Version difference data
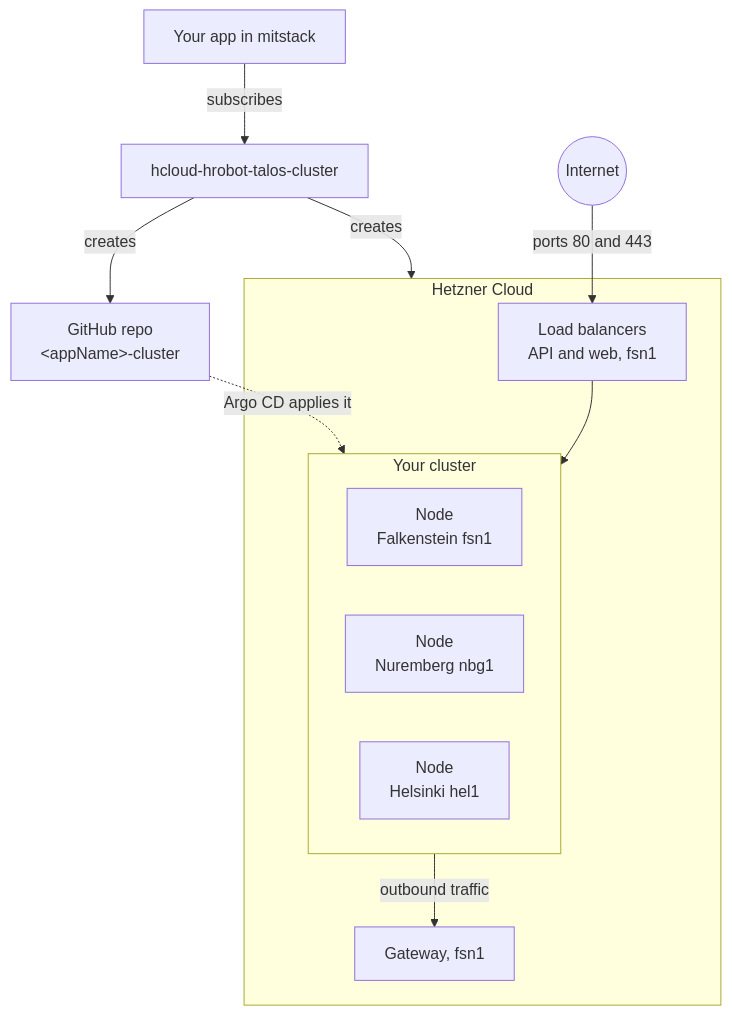
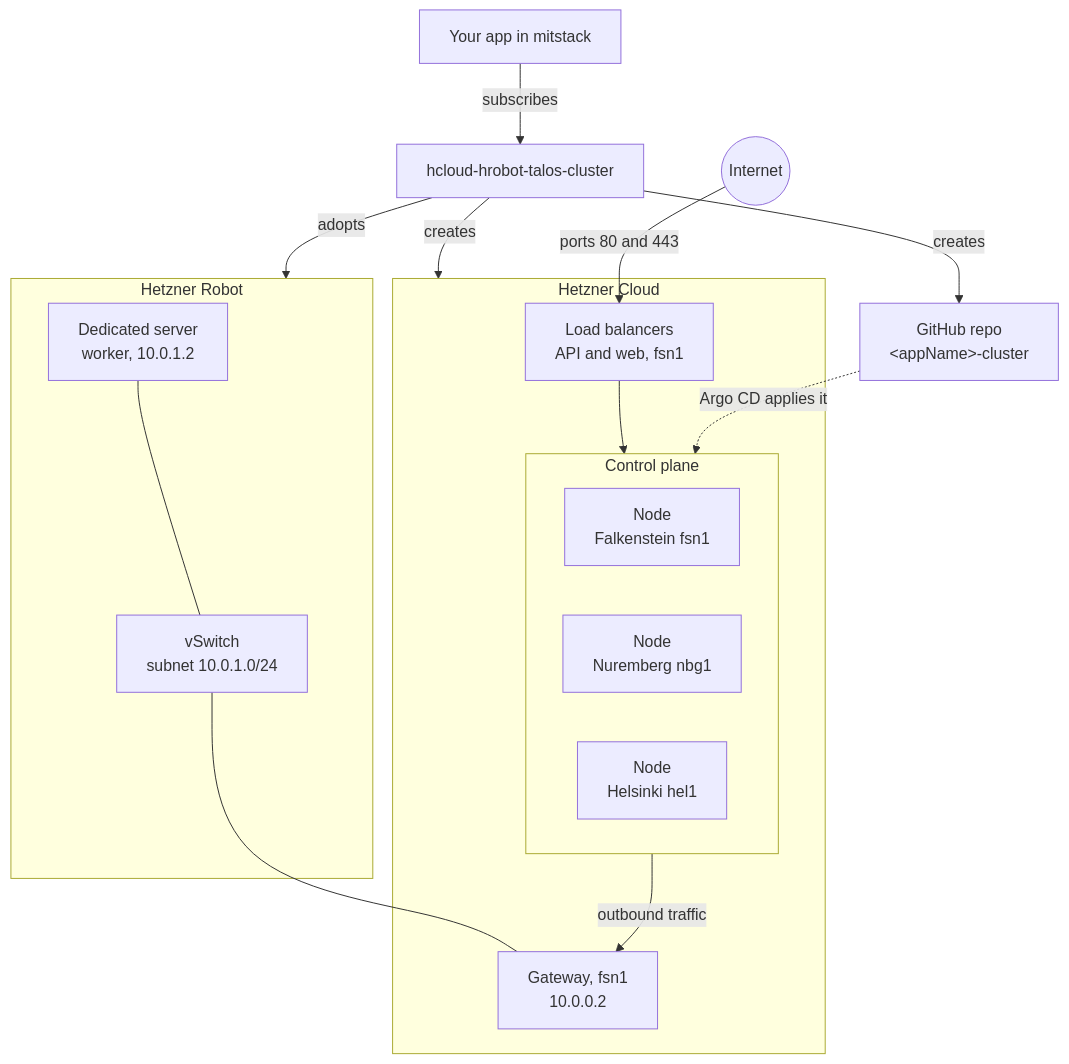
The first of 2 diagrams in README.md (mitstack-eu/hcloud-hrobot-talos-cluster), drawn with Mermaid before and after one commit. The commit also changed other lines of this file and 42 other files, not shown here.

First line of the commit message:
MIT-5348: hcloud-hrobot-talos-cluster 0.2.0 builds its control plane from talos-cluster-kit and installs an adopted Robot server as its worker (#3)

````diff
--- a/README.md
+++ b/README.md
@@ -21,20 +25,27 @@
 ```mermaid
 flowchart TD
     app["Your app in mitstack"] -- "subscribes" --> block["hcloud-hrobot-talos-cluster"]
     block -- "creates" --> repo["GitHub repo<br/>#lt;appName#gt;-cluster"]
     block -- "creates" --> hetzner
+    block -- "adopts" --> robot
     subgraph hetzner["Hetzner Cloud"]
         lb["Load balancers<br/>API and web, fsn1"]
-        subgraph cluster["Your cluster"]
+        subgraph cluster["Control plane"]
             direction LR
             n1["Node<br/>Falkenstein fsn1"]
             n2["Node<br/>Nuremberg nbg1"]
             n3["Node<br/>Helsinki hel1"]
         end
-        gw["Gateway, fsn1"]
+        gw["Gateway, fsn1<br/>10.0.0.2"]
+    end
+    subgraph robot["Hetzner Robot"]
+        vs["vSwitch<br/>subnet 10.0.1.0/24"]
+        worker["Dedicated server<br/>worker, 10.0.1.2"]
     end
     web(("Internet")) -- "ports 80 and 443" --> lb
     lb --> cluster
     cluster -- "outbound traffic" --> gw
+    worker --- vs
+    vs --- gw
     repo -. "Argo CD applies it" .-> cluster
 ```
````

### Task statement
Check each line of the records for "worker" and copy the ones that contain it.

### Solved exercise
MIT-5348: hcloud-hrobot-talos-cluster 0.2.0 builds its control plane from talos-cluster-kit and installs an adopted Robot server as its worker (#3)
+        worker["Dedicated server<br/>worker, 10.0.1.2"]
+    worker --- vs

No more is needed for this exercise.